_ACTIVITY:_ Where does "frac" occur in the listing? Copy every line that holds it.

_MATERIAL FOR THIS TASK:_
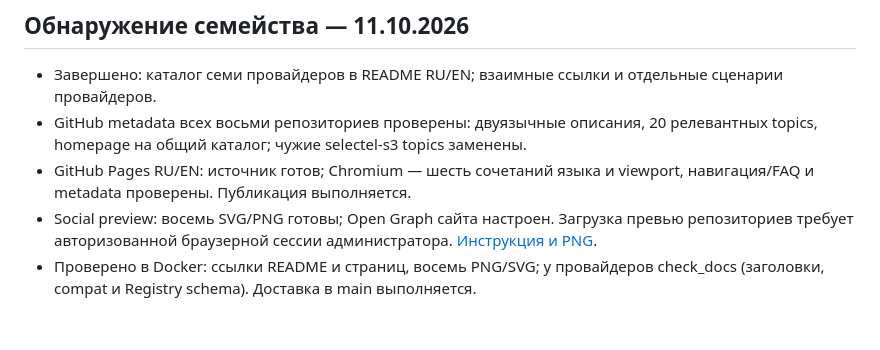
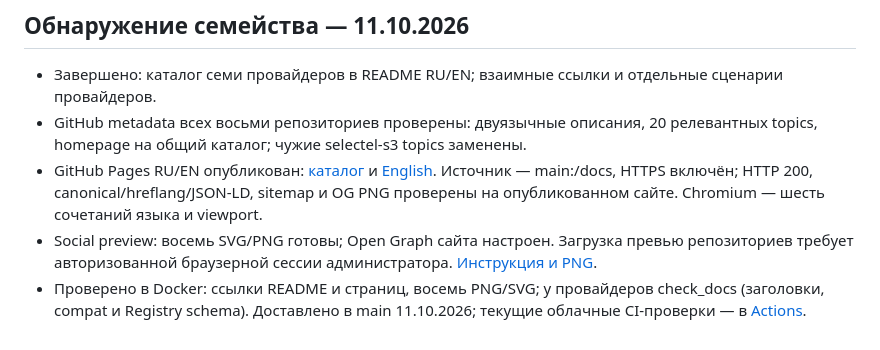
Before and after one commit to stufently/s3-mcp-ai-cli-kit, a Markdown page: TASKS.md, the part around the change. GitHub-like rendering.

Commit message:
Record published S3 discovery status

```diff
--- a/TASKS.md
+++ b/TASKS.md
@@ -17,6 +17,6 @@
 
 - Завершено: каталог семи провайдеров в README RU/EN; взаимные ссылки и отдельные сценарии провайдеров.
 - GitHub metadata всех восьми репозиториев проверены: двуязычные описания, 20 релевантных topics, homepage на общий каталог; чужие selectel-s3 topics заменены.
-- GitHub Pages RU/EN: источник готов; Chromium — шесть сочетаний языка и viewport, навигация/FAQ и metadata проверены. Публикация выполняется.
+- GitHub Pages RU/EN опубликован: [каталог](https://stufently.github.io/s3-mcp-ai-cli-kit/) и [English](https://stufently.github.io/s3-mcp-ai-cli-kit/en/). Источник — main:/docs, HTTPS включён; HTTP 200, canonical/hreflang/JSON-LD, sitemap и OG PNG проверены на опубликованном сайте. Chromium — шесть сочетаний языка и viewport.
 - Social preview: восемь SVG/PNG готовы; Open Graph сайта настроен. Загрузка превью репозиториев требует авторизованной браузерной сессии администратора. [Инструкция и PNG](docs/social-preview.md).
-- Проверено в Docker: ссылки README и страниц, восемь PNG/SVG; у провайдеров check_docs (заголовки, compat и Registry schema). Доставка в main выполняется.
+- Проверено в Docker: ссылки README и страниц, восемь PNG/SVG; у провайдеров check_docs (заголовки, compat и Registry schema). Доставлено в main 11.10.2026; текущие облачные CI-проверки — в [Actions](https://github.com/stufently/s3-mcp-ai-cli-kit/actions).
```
==
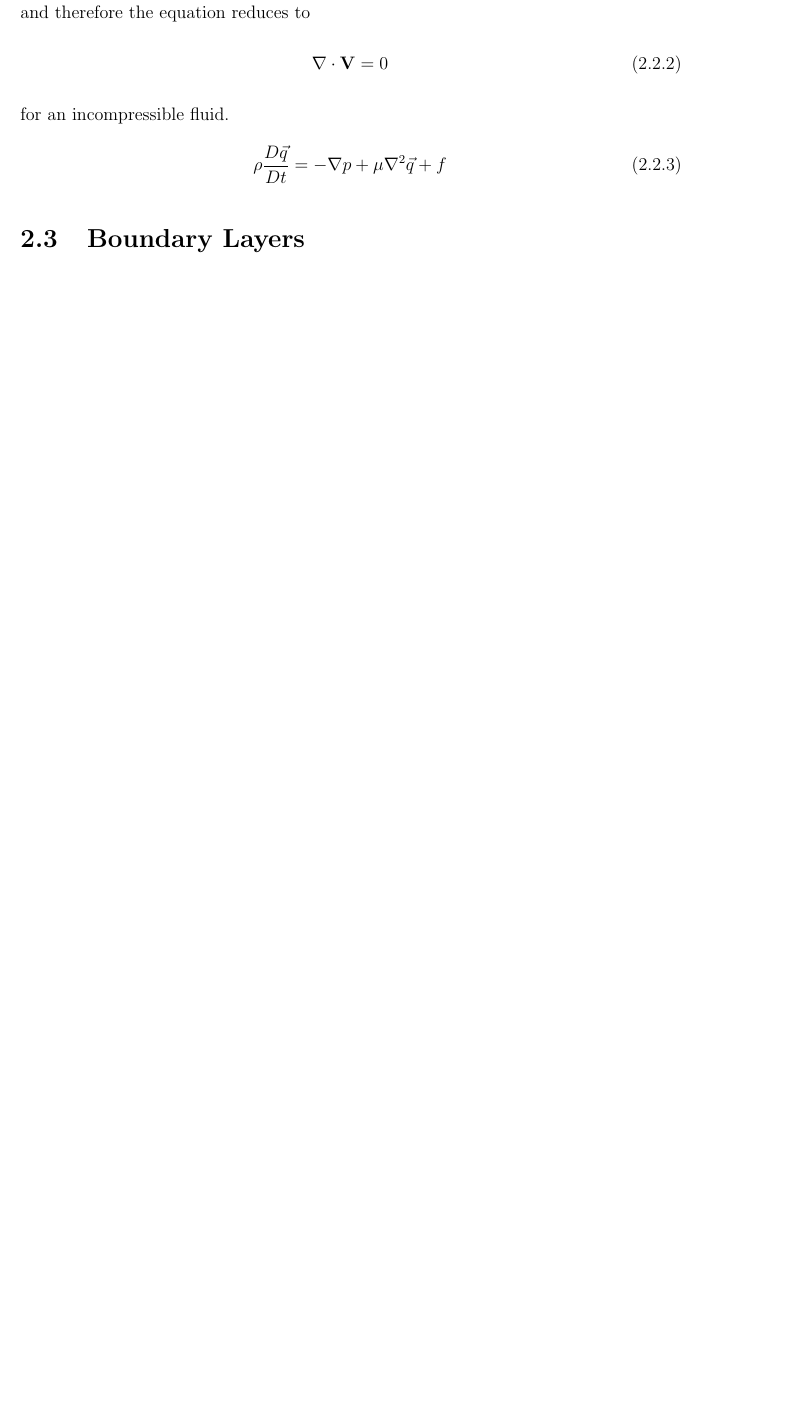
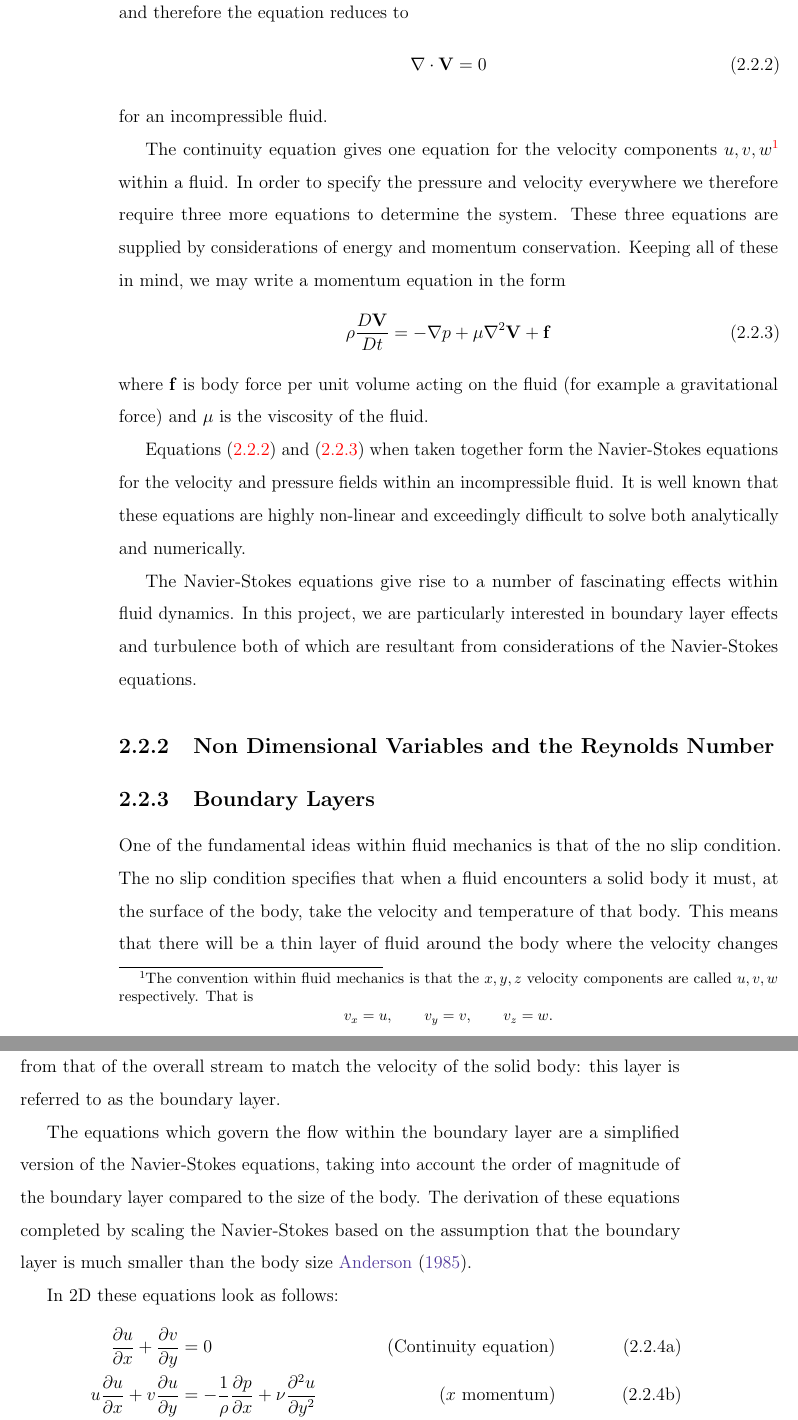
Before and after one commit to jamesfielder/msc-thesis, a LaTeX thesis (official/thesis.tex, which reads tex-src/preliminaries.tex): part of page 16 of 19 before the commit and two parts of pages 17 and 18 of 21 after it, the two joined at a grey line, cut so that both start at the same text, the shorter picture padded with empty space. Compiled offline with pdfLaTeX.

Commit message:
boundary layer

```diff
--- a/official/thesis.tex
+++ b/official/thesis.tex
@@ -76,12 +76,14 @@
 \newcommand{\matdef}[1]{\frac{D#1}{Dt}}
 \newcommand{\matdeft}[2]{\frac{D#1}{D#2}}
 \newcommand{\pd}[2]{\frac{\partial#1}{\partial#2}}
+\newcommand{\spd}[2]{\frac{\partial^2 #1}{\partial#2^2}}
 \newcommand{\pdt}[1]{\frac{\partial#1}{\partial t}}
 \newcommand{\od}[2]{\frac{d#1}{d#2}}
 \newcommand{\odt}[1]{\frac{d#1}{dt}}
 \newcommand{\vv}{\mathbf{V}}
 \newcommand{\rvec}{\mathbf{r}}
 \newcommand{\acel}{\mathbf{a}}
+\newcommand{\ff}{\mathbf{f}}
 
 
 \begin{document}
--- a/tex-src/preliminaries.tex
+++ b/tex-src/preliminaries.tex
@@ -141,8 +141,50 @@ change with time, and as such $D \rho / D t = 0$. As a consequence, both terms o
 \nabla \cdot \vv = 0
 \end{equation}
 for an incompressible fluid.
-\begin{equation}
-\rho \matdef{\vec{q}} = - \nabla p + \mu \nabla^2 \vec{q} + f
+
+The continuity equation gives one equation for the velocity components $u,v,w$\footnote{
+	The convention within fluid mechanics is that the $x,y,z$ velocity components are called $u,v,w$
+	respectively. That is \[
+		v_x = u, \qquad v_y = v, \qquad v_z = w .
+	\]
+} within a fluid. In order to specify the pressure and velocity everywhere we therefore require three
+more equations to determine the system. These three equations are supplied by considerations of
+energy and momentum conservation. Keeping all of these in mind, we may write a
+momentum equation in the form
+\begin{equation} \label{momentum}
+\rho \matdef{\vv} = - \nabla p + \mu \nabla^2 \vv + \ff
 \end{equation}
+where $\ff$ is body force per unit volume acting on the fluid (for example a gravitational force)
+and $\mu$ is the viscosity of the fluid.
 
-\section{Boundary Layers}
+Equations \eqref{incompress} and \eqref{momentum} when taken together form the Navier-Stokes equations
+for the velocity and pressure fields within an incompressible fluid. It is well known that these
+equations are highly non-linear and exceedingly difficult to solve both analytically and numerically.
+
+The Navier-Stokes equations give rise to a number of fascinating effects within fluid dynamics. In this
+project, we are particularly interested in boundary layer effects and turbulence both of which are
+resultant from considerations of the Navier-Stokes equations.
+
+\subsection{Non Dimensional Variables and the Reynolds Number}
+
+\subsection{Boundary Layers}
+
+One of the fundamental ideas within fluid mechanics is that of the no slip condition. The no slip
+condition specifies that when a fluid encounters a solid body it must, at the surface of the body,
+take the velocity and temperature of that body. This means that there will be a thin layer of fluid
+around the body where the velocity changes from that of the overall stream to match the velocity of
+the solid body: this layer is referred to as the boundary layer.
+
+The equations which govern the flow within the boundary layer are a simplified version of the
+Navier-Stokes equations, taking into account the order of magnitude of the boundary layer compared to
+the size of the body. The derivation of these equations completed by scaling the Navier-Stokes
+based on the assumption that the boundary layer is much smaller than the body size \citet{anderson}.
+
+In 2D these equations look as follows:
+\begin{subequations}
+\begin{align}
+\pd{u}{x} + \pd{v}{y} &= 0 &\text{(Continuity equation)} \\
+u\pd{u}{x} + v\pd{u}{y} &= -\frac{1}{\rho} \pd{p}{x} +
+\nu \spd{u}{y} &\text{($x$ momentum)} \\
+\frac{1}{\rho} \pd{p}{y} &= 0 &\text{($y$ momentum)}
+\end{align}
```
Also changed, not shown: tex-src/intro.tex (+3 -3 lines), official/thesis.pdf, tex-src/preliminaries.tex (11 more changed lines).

_REPLY:_
 \newcommand{\matdef}[1]{\frac{D#1}{Dt}}
 \newcommand{\matdeft}[2]{\frac{D#1}{D#2}}
 \newcommand{\pd}[2]{\frac{\partial#1}{\partial#2}}
+\newcommand{\spd}[2]{\frac{\partial^2 #1}{\partial#2^2}}
 \newcommand{\pdt}[1]{\frac{\partial#1}{\partial t}}
 \newcommand{\od}[2]{\frac{d#1}{d#2}}
 \newcommand{\odt}[1]{\frac{d#1}{dt}}
+u\pd{u}{x} + v\pd{u}{y} &= -\frac{1}{\rho} \pd{p}{x} +
+\frac{1}{\rho} \pd{p}{y} &= 0 &\text{($y$ momentum)}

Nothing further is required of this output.